World powers are on a war footing against the spiralling coronavirus pandemic.

Italy extended its lockdown after suffering the world`s highest single-day death toll while Europe and the United States unleashed nearly a trillion dollars to prop up the teetering global economy. Across the planet, the death toll has risen to over 9,000 with more than 217,000 infections reported, according to a tally based on official sources.

As countries tried to stem the mounting crisis, Australia and New Zealand moved to seal off their borders with unprecedented entry bans aimed at halting the march of COVID-19.

China marked a major milestone by listing no new domestic infections for the first time since the outbreak first erupted in the central city of Wuhan in December, although a spike in imported cases threatened its progress.

It appeared to have staunched the virus with strict measures including a complete quarantine of Wuhan since January, meaning the number of infections and deaths in the rest of the world have surpassed those in China. But elsewhere the pandemic was worsening quickly, with over 4,100 deaths in Europe exceeding the 3,400 fatalities in Asia. Dire news came out of Italy on Wednesday which reported 475 new deaths, the highest single-day toll of any country, despite having imposed a national shutdown on March 12 that has been copied around the world.

Prime Minister Giuseppe Conte said the lockdown would be prolonged, shattering hopes that Italy`s methods might herald a quick end to the crisis. `We will not be able to return immediately to life as it was before,` he said. Italy has recorded about one-third of global deaths, while badly hit Iran also announced 149 new fatalities, raising its toll to 1,284.

France also mooted extending its own two-week lockdown as the interior minister blasted `idiots` who flout home confinement rules and put others at risk.

With countries paralysed by the pandemic and stock markets imploding, policymakers this week unleashed a wave of measures to shore up the global economy. The European Central Bank announced a 750-billion-euro bond-buying scheme dubbed the `big bazooka`, days after it unveiled a big-bank stimulus package that failed to calm anxious markets.

US President Donald Trump signed a $100 billion emergency aid package to provide free coronavirus testing for those who need it, sick pay and paid family leave.

European stocks staged an early rebound on the stimulus news, although Asian markets took another beating. But the sense of impending doom continues to cast a pall over the world economy with airlines, carmakers and others all warning of bleak times ahead.

`I view (myself) as a, in a sense, a wartime president. I mean, that`s what we`re fighting,` Trump said on as he announced the deployment of military hospital ships to treat a fast-growing number of American patients.

German Chancellor Angela Merkel took a similar tone, saying in an unprecedented televised address: `Not since the Second World War has our country faced a challenge that depends so much on our collective solidarity.` Coronavirus cases in Germany soared past 10,000 with over 2,800 new infections reported in a single day.
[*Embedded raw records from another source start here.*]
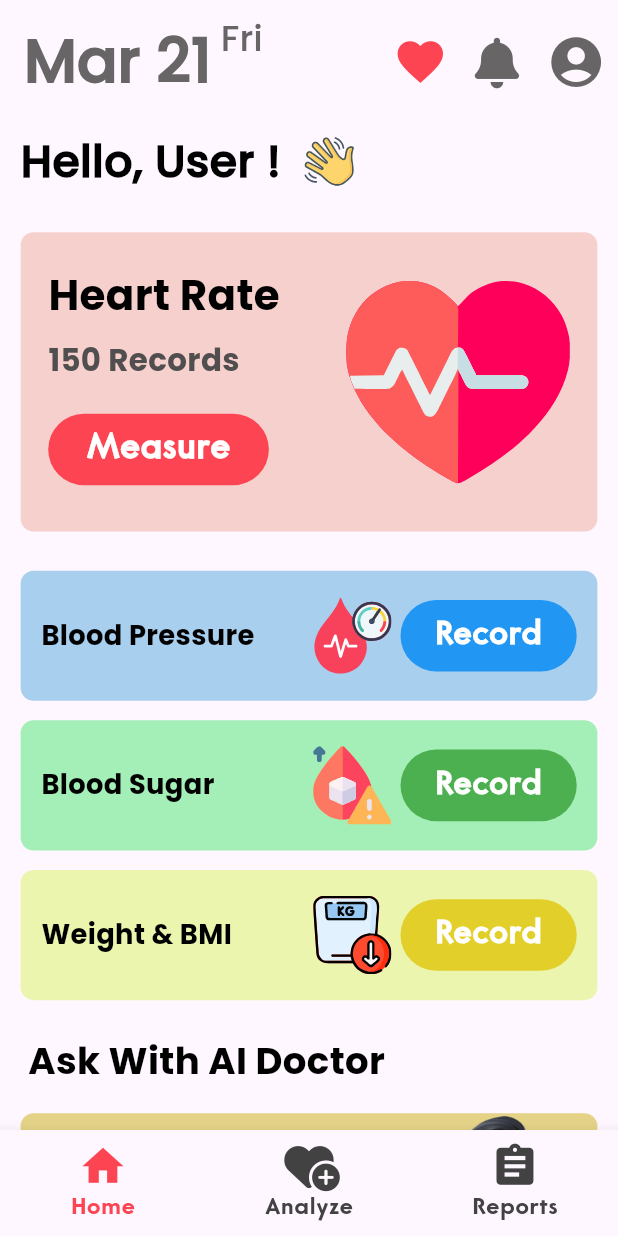
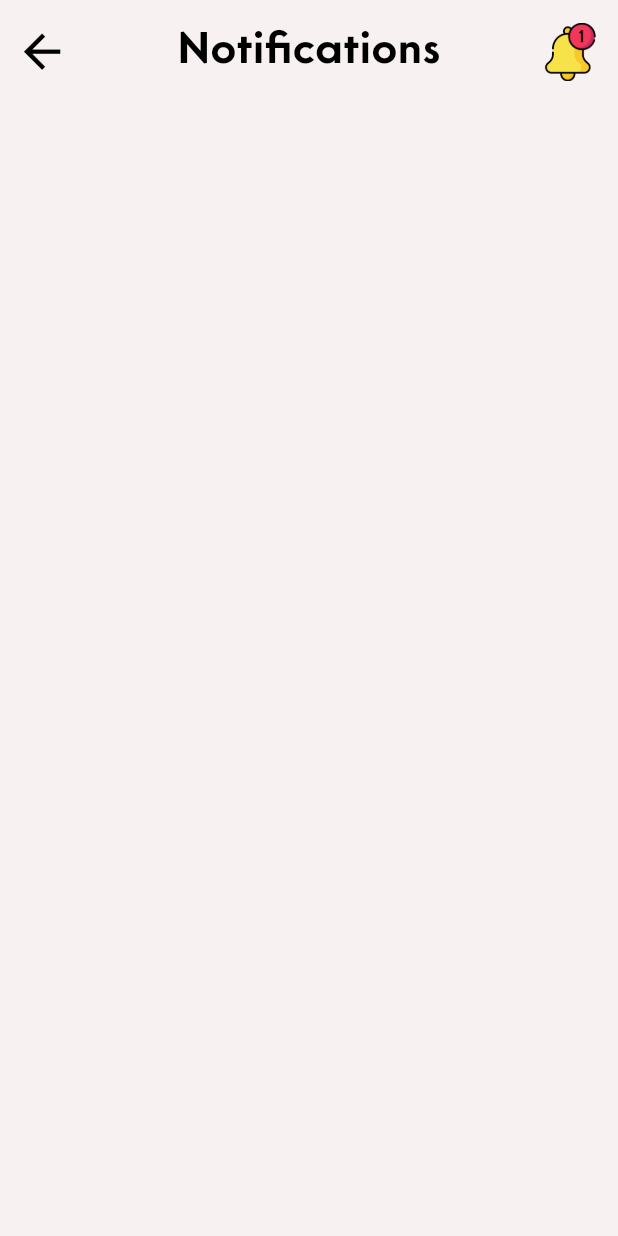
Before and after one commit to NikhilYadav04/health_guardian, a Flutter app: the DashboardScreen screen opened directly, after a tap on an icon or button, on a phone screen of 412 x 824 dp. Run offline on Flutter 3.47's test engine with Material 3 defaults, Android fonts, the light colour scheme and no system bars; our stand-ins replace cloud_firestore, dash_chat_2, firebase_auth, firebase_core, fl_chart, flutter_dotenv and 10 more; missing offline and left inert: flutter_sliding_toast; accounts and stored records are empty; generated files the repository leaves out were written again.

Commit message:
Screen and UI Changes

```diff
--- a/lib/getX_controllers/auth/login_controllers.dart
+++ b/lib/getX_controllers/auth/login_controllers.dart
@@ -10,7 +10,7 @@ import 'package:health_guardian/screens/auth/verify_pin_screen.dart';
 import 'package:health_guardian/screens/auth/login_screen.dart';
 import 'package:health_guardian/screens/auth/set_pin_screen.dart';
 import 'package:health_guardian/screens/dashboard/dashboard_screen.dart';
-import 'package:health_guardian/screens/profile/profile_completion_screen.dart';
+import 'package:health_guardian/screens/accounts/profile/profile_completion_screen.dart';
 import 'package:health_guardian/styling/toast_message.dart';
 import 'package:logger/logger.dart';
 
--- a/lib/screens/dashboard/dashboard_screen.dart
+++ b/lib/screens/dashboard/dashboard_screen.dart
@@ -7,6 +7,7 @@ import 'package:health_guardian/screens/dashboard/account_screen.dart';
 import 'package:health_guardian/screens/dashboard/home_screen.dart';
 import 'package:health_guardian/screens/dashboard/analyze_screen.dart';
 import 'package:health_guardian/screens/dashboard/report_screen.dart';
+import 'package:health_guardian/screens/notification/notification_screen.dart';
 import 'package:health_guardian/styling/colors.dart';
 import 'package:health_guardian/styling/sizeConfig.dart';
 import 'package:health_guardian/widgets/dashboard/dashboard_widgets_1.dart';
@@ -56,7 +57,9 @@ class _DashboardScreenState extends State<DashboardScreen> {
                 size: 4.42 * SizeConfig.heightMultiplier,
               )),
           IconButton(
-              onPressed: () {},
+              onPressed: () {
+                Get.to(()=>NotificationScreen(),transition: Transition.upToDown);
+              },
               icon: Icon(
                 FontAwesomeIcons.solidBell,
                 color: const Color.fromARGB(255, 103, 101, 101),
--- a/lib/screens/detail-screens/blood-pressure/blood_pressure_history_screen.dart
+++ b/lib/screens/detail-screens/blood-pressure/blood_pressure_history_screen.dart
@@ -5,7 +5,6 @@ import 'package:health_guardian/styling/colors.dart';
 import 'package:health_guardian/styling/sizeConfig.dart';
 import 'package:health_guardian/widgets/buttons/detail_buttons.dart';
 import 'package:health_guardian/widgets/dashboard/dashboard_widgets_2.dart';
-import 'package:health_guardian/widgets/detail-screen/blood-pressure/bp_widgets_2.dart';
 import 'package:health_guardian/widgets/report/report_widgets.dart';
 
 class BloodPressureHistoryScreen extends StatelessWidget {
@@ -124,7 +123,7 @@ class BloodPressureHistoryScreen extends StatelessWidget {
                       ],
                     )),
                 SizedBox(
-                  height: 1.5800 * SizeConfig.heightMultiplier,
+                  height: 1.9* SizeConfig.heightMultiplier,
                 ),
                 Flexible(
                   flex: 4,
@@ -137,7 +136,7 @@ class BloodPressureHistoryScreen extends StatelessWidget {
                           style: TextStyle(
                               color: Colors.grey.shade900,
                               fontFamily: "CoreSansMed",
-                              fontSize: 2 * SizeConfig.heightMultiplier),
+                              fontSize: 2.1 * SizeConfig.heightMultiplier),
                         ),
                       ),
                       Expanded(
--- /dev/null
+++ b/lib/screens/notification/notification_screen.dart
@@ -0,0 +1,51 @@
+import 'package:flutter/material.dart';
+import 'package:flutter/widgets.dart';
+import 'package:get/get.dart';
+import 'package:get/get_core/src/get_main.dart';
+import 'package:health_guardian/styling/images.dart';
+import 'package:health_guardian/styling/sizeConfig.dart';
+
+class NotificationScreen extends StatelessWidget {
+  const NotificationScreen({super.key});
+
+  @override
+  Widget build(BuildContext context) {
+    return SafeArea(child: Scaffold(
+       backgroundColor: Color.fromARGB(255, 247, 241, 241),
+         //* AppBar
+      appBar: AppBar(
+        backgroundColor: Color.fromARGB(255, 247, 241, 241),
+        toolbarHeight: 8.427 * SizeConfig.heightMultiplier,
+        centerTitle: true,
+        leading: IconButton(
+            onPressed: () {
+              Get.back();
+            },
+            icon: Icon(
+              Icons.arrow_back,
+              color: Colors.black,
+              size: 4.424 * SizeConfig.heightMultiplier,
+            )),
+        title: FittedBox(
+          child: Text(
+            "Notifications",
+            style: TextStyle(
+                color: Colors.black,
+                fontFamily: "CoreSansBold",
+                fontSize: 3.581 * SizeConfig.heightMultiplier),
+          ),
+        ),
+        actions: [
+          Image.asset(
+            Images.notificationPNG,
+            height: 4.740185 * SizeConfig.heightMultiplier,
+            width: 10.04464*SizeConfig.widthMultiplier,
+          ),
+          SizedBox(
+            width: 2.678 * SizeConfig.widthMultiplier,
+          )
+        ],
+      ),
+    ));
+  }
+}
--- a/lib/screens/report/weight/weight_detailed_report.dart
+++ b/lib/screens/report/weight/weight_detailed_report.dart
@@ -36,6 +36,6 @@ class WeightDetailedReport extends StatelessWidget {
           ),
         ),
       ),
-    ));;
+    ));
   }
 }
--- a/lib/styling/images.dart
+++ b/lib/styling/images.dart
@@ -14,6 +14,7 @@ class Images {
   static const heartPNG = "assets/dashboard/heart-attack.png";
   static const weightPNG =  "assets/dashboard/weight-loss.png";
   static const botPNG = "assets/chatbot/bot.png";
+  static const notificationPNG = "assets/dashboard/noti.png";
 
   //*d Dashboard icons
   static const heartMeasureIcon = "assets/dashboard/heart-attack.svg";
--- a/lib/widgets/buttons/detail_buttons.dart
+++ b/lib/widgets/buttons/detail_buttons.dart
@@ -15,6 +15,7 @@ Widget buttonsDetail(String title, void Function() onTap, Color color,
       height: height,
       width: width,
       child: Center(
+        child: FittedBox(
           child: Text(
             title,
             style: TextStyle(
@@ -22,6 +23,7 @@ Widget buttonsDetail(String title, void Function() onTap, Color color,
               fontFamily: "CoreSansMed",
               fontWeight: FontWeight.bold,
             ).copyWith(fontSize: 2.4 * SizeConfig.heightMultiplier),
+          ),
         ),
       ),
     ),
--- a/lib/widgets/dashboard/dashboard_widgets_3.dart
+++ b/lib/widgets/dashboard/dashboard_widgets_3.dart
@@ -1,6 +1,6 @@
 import 'package:flutter/material.dart';
 import 'package:get/get.dart';
-import 'package:health_guardian/screens/profile/profile_completion_screen.dart';
+import 'package:health_guardian/screens/accounts/profile/profile_completion_screen.dart';
 import 'package:health_guardian/styling/colors.dart';
 import 'package:health_guardian/styling/images.dart';
 import 'package:health_guardian/styling/sizeConfig.dart';
```
Also changed, not shown: assets/dashboard/noti.png (added), lib/screens/accounts/profile/profile_completion_screen.dart (renamed from lib/screens/profile/profile_completion_screen.dart), lib/screens/accounts/reminder/set_reminder_screen.dart (added). Lines whose indentation alone changed are shown as unchanged.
Highlighting how the battle is only just beginning in the rest of the world, Russia reported its first death and sub-Saharan Africa also saw its first fatalities, while even the Pacific nation of Fiji said it had its first case.

World Health Organisation head Tedros Adhanom Ghebreyesus urged countries to `come together as one against a common enemy: an enemy against humanity`. He also warned Africa to `wake up` and prepare for the worst.